The specialty network's mass reach strategy will incorporate more outdoor advertising as it markets the network as a whole rather than individual shows.

Corus Entertainment has launched a new promotional campaign to draw more viewers to Food Network Canada during its September month-long free preview, and it’s leaning heavily into outdoor advertising to attract Toronto’s professional and commuter crowd.

The campaign, titled “Nothing Thrills Like Food Network,” features creative similar to movie posters, framing foods like sushi and hot peppers as the star of their own harrowing drama (or steamy romance). They also feature comical “reviews” such as “‘Spicy characters’ — Brock Lee, Washington Toast” on a poster depicting hot peppers. The OOH component of the campaign, which launched Aug. 28 and runs until Sept. 17, is focused on downtown Toronto and includes TTC vehicle and shelter advertising, as well as Go Transit stop advertising.

IMG_7810The main attraction of the OOH is a domination of Brookfield Place, which features all of the cinematic posters throughout, as well as full pillar wrappers. Shelley Findlay, VP of marketing for lifestyle content, told MiC the Brookfield Place activation was crucial in capturing a wide range of adults age 25 to 54, which is Food Network’s main demographic.

“It’s one of the busiest commuter areas,” she said. “With it being the start of a new season, lots of new people are moving in and out of the city for work and play.”

On top of the OOH, supporting promos have been airing on Corus’ TV, radio and digital properties since mid-August.

Findlay said that while all of Corus’ promotional campaigns tend to be multi-platform in nature, the reason this campaign featured significantly more spend on OOH was to complement a new approach with Corus — promoting the network as a whole rather than promoting individual shows.

“Usually for campaigns like this we might run more radio ads or digital for individual show spots,” she said. “This is focused a lot on overall awareness.” While the more general food themes and imagery are present in the creative, names of some of Food Network’s most well-known talent — such as Bobby Flay and Lynn Crawford — to draw attention to the specialty network’s fall schedule.
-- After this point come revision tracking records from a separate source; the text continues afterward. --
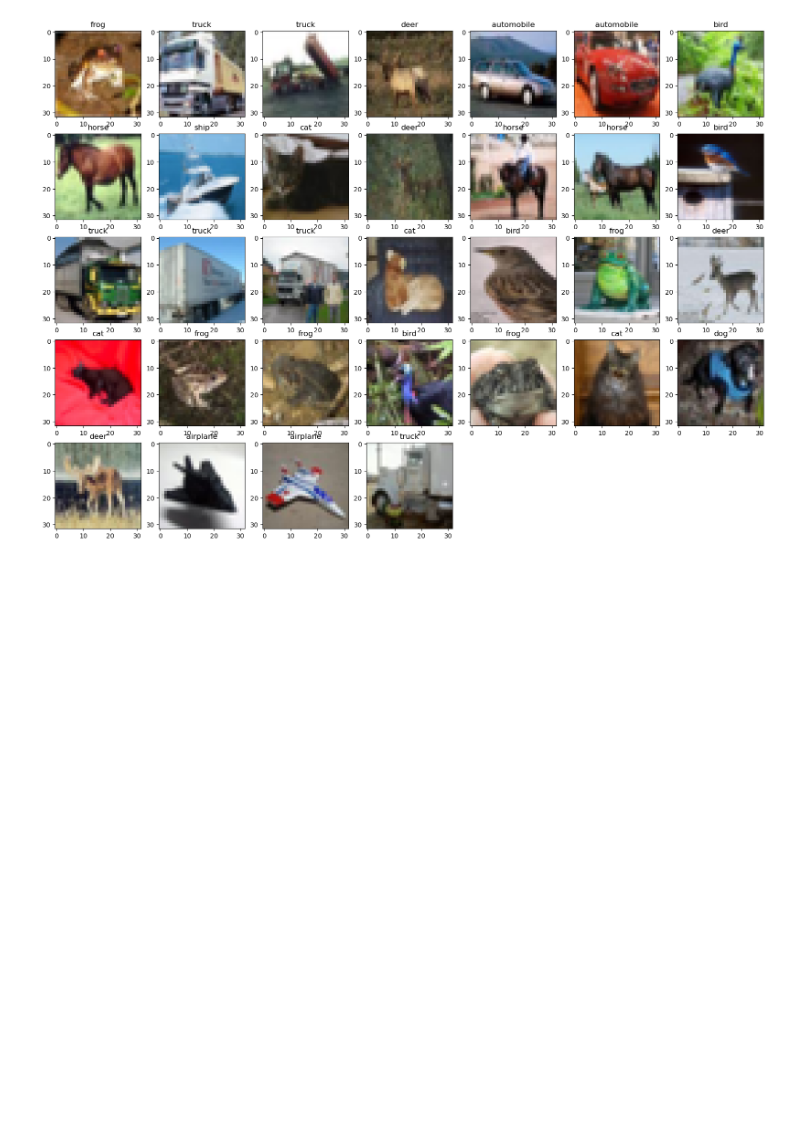
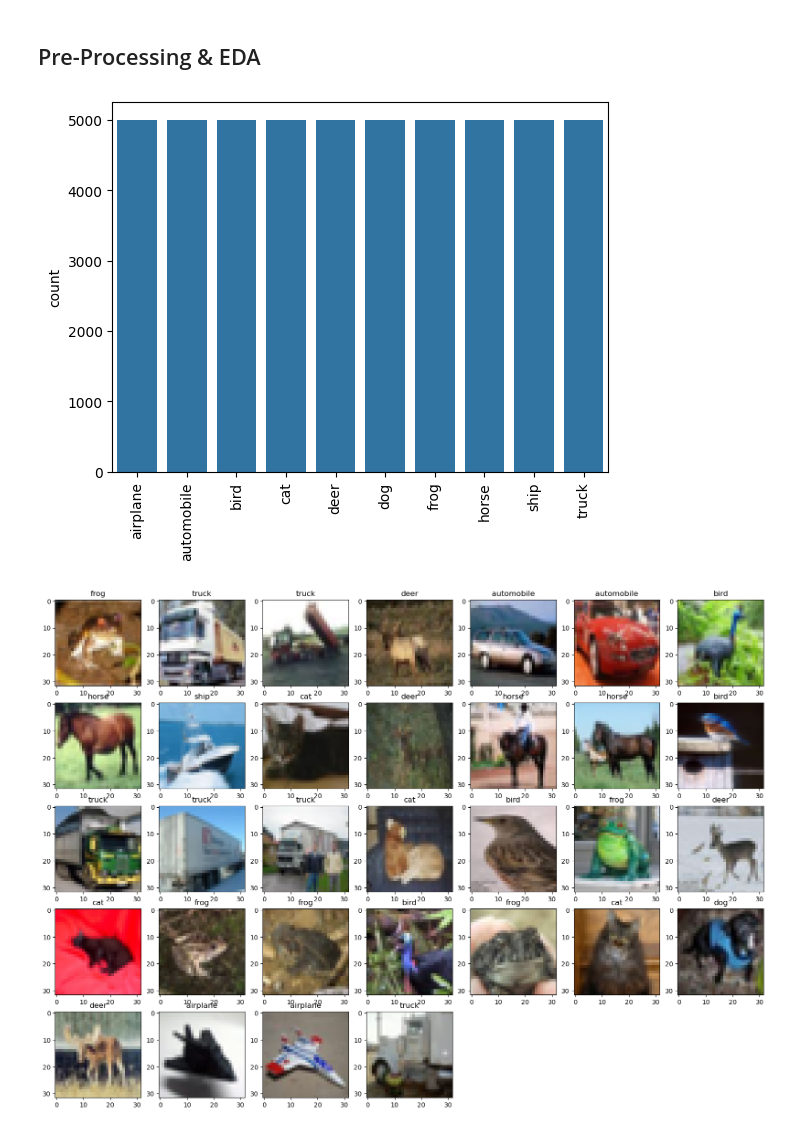
Before and after one commit to jeffpatel71/DELE_CA2, a Jupyter notebook: DCGAN.ipynb, the cells around one changed output. Drawn from its saved outputs; the diff is of its cells as text; code cells hidden in the pictures; blank space fills up the shorter version.

```diff
--- a/DCGAN.ipynb
+++ b/DCGAN.ipynb
@@ -21,6 +21,8 @@ import tensorflow as tf
 gpus = tf.config.experimental.list_physical_devices('GPU')
 for gpu in gpus:
   tf.config.experimental.set_memory_growth(gpu, True)
+# %% [markdown]
+## Pre-Processing & EDA
 # %%
 # load CIFAR10 dataset
 (X_train, y_labels), (_, _) = load_data()
@@ -38,6 +40,16 @@ dataset = load_real_normalized_samples(X_train)
 # %%
 # Labels in order
 labels = [ "airplane", "automobile", "bird", "cat", "deer", "dog", "frog", "horse", "ship", "truck" ]
+# %%
+import pandas as pd
+import seaborn as sns
+df_eda = pd.DataFrame(y_labels, columns=['label'])
+df_eda.value_counts()
+plt.xticks(rotation=90)
+sns.barplot(x=labels, y = df_eda.value_counts())
+plt.show()
+# %% [output]
+[figure, added]
 # %%
 # Show un-normalized images
 fig = plt.figure(0)
```
Also changed, not shown: parts of 7 cells of this notebook, 2 other files.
Findlay said the network is forging ahead with a strategy of targeting adults 25 to 54 and aiming for plenty of co-viewing opportunities with its programming. She said the Food Network schedule as a whole focuses on food as entertainment, rather than an instructional or how-to style. New series this season include baking-centered The Baker Sisters, premiering later in the season (date still TBD) and I Hart Food, starring YouTube influencer Hannah Hart (which premiered Sept. 1).